**RECORDS FOR THIS EXERCISE:**
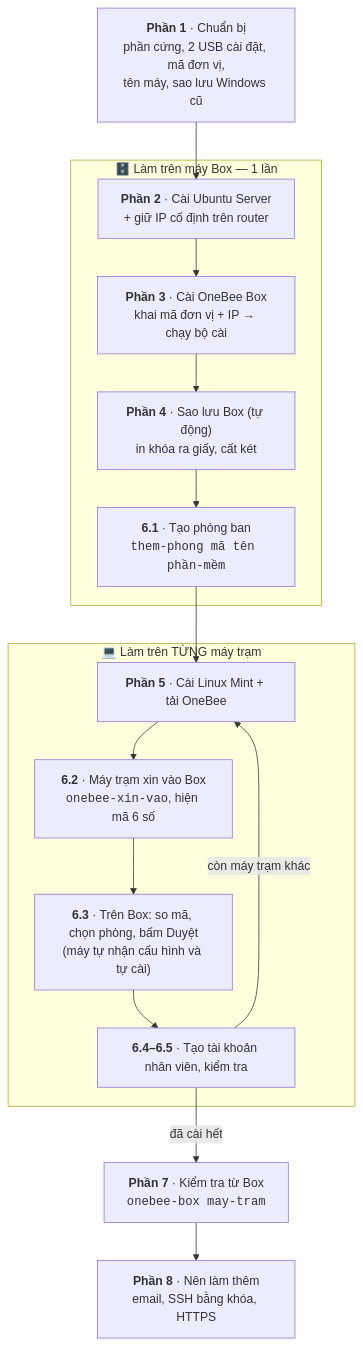
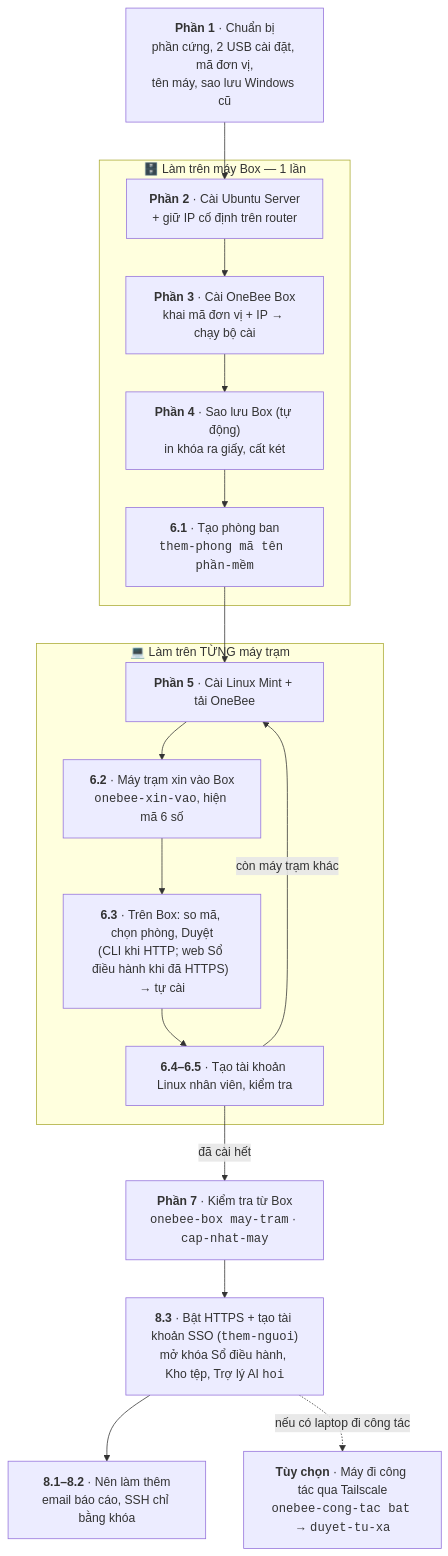
Before and after one commit to mthien07/da3-he-dieu-hanh-va-tu-dong-hoa-open-source: the second of 4 diagrams in docs/huong-dan/huong-dan-cai-dat-tu-a-den-z.md, drawn with Mermaid. The commit also changed other lines of this file, not shown here.

Commit message:
docs(huong-dan): đồng bộ sơ đồ workflow cài đặt từ A đến Z theo bản 2.1.1 (#58)

````diff
--- a/docs/huong-dan/huong-dan-cai-dat-tu-a-den-z.md
+++ b/docs/huong-dan/huong-dan-cai-dat-tu-a-den-z.md
@@ -56,22 +61,25 @@
 ```mermaid
 flowchart TD
     P1["<b>Phần 1</b> · Chuẩn bị<br/>phần cứng, 2 USB cài đặt, mã đơn vị,<br/>tên máy, sao lưu Windows cũ"]
     subgraph B["🗄️ Làm trên máy Box — 1 lần"]
         P2["<b>Phần 2</b> · Cài Ubuntu Server<br/>+ giữ IP cố định trên router"]
         P3["<b>Phần 3</b> · Cài OneBee Box<br/>khai mã đơn vị + IP → chạy bộ cài"]
         P4["<b>Phần 4</b> · Sao lưu Box (tự động)<br/>in khóa ra giấy, cất két"]
         P6p["<b>6.1</b> · Tạo phòng ban<br/><code>them-phong mã tên phần-mềm</code>"]
     end
     subgraph T["💻 Làm trên TỪNG máy trạm"]
         P5["<b>Phần 5</b> · Cài Linux Mint + tải OneBee"]
         P6a["<b>6.2</b> · Máy trạm xin vào Box<br/><code>onebee-xin-vao</code>, hiện mã 6 số"]
-        P6b["<b>6.3</b> · Trên Box: so mã, chọn phòng, bấm Duyệt<br/>(máy tự nhận cấu hình và tự cài)"]
-        P6c["<b>6.4–6.5</b> · Tạo tài khoản nhân viên, kiểm tra"]
+        P6b["<b>6.3</b> · Trên Box: so mã, chọn phòng, Duyệt<br/>(CLI khi HTTP; web Sổ điều hành khi đã HTTPS) → tự cài"]
+        P6c["<b>6.4–6.5</b> · Tạo tài khoản Linux nhân viên, kiểm tra"]
     end
-    P7["<b>Phần 7</b> · Kiểm tra từ Box<br/><code>onebee-box may-tram</code>"]
-    P8["<b>Phần 8</b> · Nên làm thêm<br/>email, SSH bằng khóa, HTTPS"]
+    P7["<b>Phần 7</b> · Kiểm tra từ Box<br/><code>onebee-box may-tram</code> · <code>cap-nhat-may</code>"]
+    P8a["<b>8.3</b> · Bật HTTPS + tạo tài khoản SSO (<code>them-nguoi</code>)<br/>mở khóa Sổ điều hành, Kho tệp, Trợ lý AI <code>hoi</code>"]
+    P8b["<b>8.1–8.2</b> · Nên làm thêm<br/>email báo cáo, SSH chỉ bằng khóa"]
+    P9r["<b>Tùy chọn</b> · Máy đi công tác qua Tailscale<br/><code>onebee-cong-tac bat</code> → <code>duyet-tu-xa</code>"]
 
     P1 --> P2 --> P3 --> P4 --> P6p --> P5 --> P6a --> P6b --> P6c
     P6c -- "còn máy trạm khác" --> P5
-    P6c -- "đã cài hết" --> P7 --> P8
+    P6c -- "đã cài hết" --> P7 --> P8a --> P8b
+    P8a -. "nếu có laptop đi công tác" .-> P9r
 ```
````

**PROBLEM TO WORK ON:** Keep only the lines from the one containing "chọn phòng, bấm" to the end of the entries, and repeat them exactly.

**ANSWER AREA:**
-        P6b["<b>6.3</b> · Trên Box: so mã, chọn phòng, bấm Duyệt<br/>(máy tự nhận cấu hình và tự cài)"]
-        P6c["<b>6.4–6.5</b> · Tạo tài khoản nhân viên, kiểm tra"]
+        P6b["<b>6.3</b> · Trên Box: so mã, chọn phòng, Duyệt<br/>(CLI khi HTTP; web Sổ điều hành khi đã HTTPS) → tự cài"]
+        P6c["<b>6.4–6.5</b> · Tạo tài khoản Linux nhân viên, kiểm tra"]
     end
-    P7["<b>Phần 7</b> · Kiểm tra từ Box<br/><code>onebee-box may-tram</code>"]
-    P8["<b>Phần 8</b> · Nên làm thêm<br/>email, SSH bằng khóa, HTTPS"]
+    P7["<b>Phần 7</b> · Kiểm tra từ Box<br/><code>onebee-box may-tram</code> · <code>cap-nhat-may</code>"]
+    P8a["<b>8.3</b> · Bật HTTPS + tạo tài khoản SSO (<code>them-nguoi</code>)<br/>mở khóa Sổ điều hành, Kho tệp, Trợ lý AI <code>hoi</code>"]
+    P8b["<b>8.1–8.2</b> · Nên làm thêm<br/>email báo cáo, SSH chỉ bằng khóa"]
+    P9r["<b>Tùy chọn</b> · Máy đi công tác qua Tailscale<br/><code>onebee-cong-tac bat</code> → <code>duyet-tu-xa</code>"]
 
     P1 --> P2 --> P3 --> P4 --> P6p --> P5 --> P6a --> P6b --> P6c
     P6c -- "còn máy trạm khác" --> P5
-    P6c -- "đã cài hết" --> P7 --> P8
+    P6c -- "đã cài hết" --> P7 --> P8a --> P8b
+    P8a -. "nếu có laptop đi công tác" .-> P9r
 ```
````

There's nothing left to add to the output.